Instead of noting down the directories on paper, do the following:
$ pushd /home/sangeeth/soft/release2/src/ $ pushd /home/sangeeth/soft/release2/src/show/ $ pushd /home/sangeeth/soft/release2/doc/
To list all the directories, do the following:
$ dirs -l -p -d
Suppose you make all the required changes in the first directory (/home/sangeeth/soft/release2/src/). To remove that directory entry from the list of directories that you created earlier, do the following:
The above command removes the topmost directory entry (/home/sangeeth/soft/release2/src/) and performs a cd to the new top directory, which in my case, will be the second directory (/home/sangeeth/soft/release2/src/show/).
Alternatively, one can pop a particular directory from the list of directories by giving the directory ID (the ID is displayed beside a directory when using dirs -l -p -d) to the popd command:
$ popd +1
More options available for using the above commands can be found by viewing the man pages.
Fast/Flexible Linux OS Recovery
On Demand Now
In this live one-hour webinar, learn how to enhance your existing backup strategies for complete disaster recovery preparedness using Storix System Backup Administrator (SBAdmin), a highly flexible full-system recovery solution for UNIX and Linux systems.
Join Linux Journal's Shawn Powers and David Huffman, President/CEO, Storix, Inc.
Free to Linux Journal readers.Register Now!
- Server Hardening
- May 2016 Issue of Linux Journal
- EnterpriseDB's EDB Postgres Advanced Server and EDB Postgres Enterprise Manager
- The Humble Hacker?
- The US Government and Open-Source Software
- The Death of RoboVM
- BitTorrent Inc.'s Sync
- New Container Image Standard Promises More Portable Apps
- Open-Source Project Secretly Funded by CIA
- ACI Worldwide's UP Retail Payments
In modern computer systems, privacy and security are mandatory. However, connections from the outside over public networks automatically imply risks. One easily available solution to avoid eavesdroppers’ attempts is SSH. But, its wide adoption during the past 21 years has made it a target for attackers, so hardening your system properly is a must.

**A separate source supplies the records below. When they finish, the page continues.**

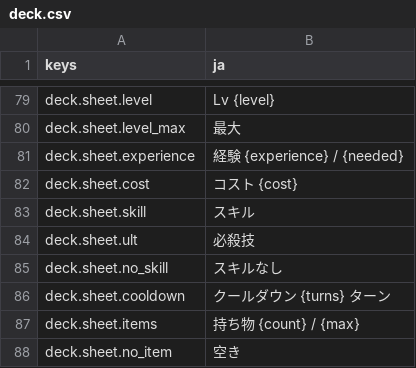
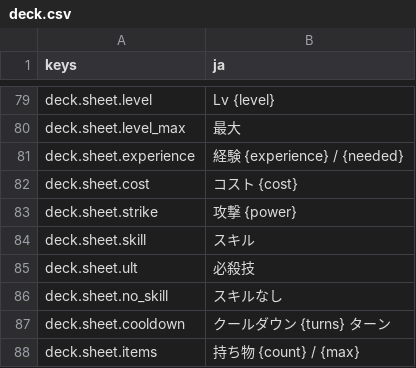
Before and after one commit to mattyan1053/pj-legion, a CSV file: game/text/deck.csv, drawn as a sheet; only a part is shown, gaps mark what is left out; the shorter side is filled out with more unchanged rows; the diff names each change by its address in the sheet, - before the commit and + after, or states it on an @@ line.

```diff
--- a/game/text/deck.csv
+++ b/game/text/deck.csv
+row 83: deck.sheet.strike | 攻撃 {power}
```
Also changed, not shown: 26 other files.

Additionally, in highly regulated markets, you must comply with specific operational requirements, proving that you conform to standards and even that you have included new mandatory authentication methods, such as two-factor authentication. In this ebook, I discuss SSH and how to configure and manage it to guarantee that your network is safe, your data is secure and that you comply with relevant regulations.Get the Guide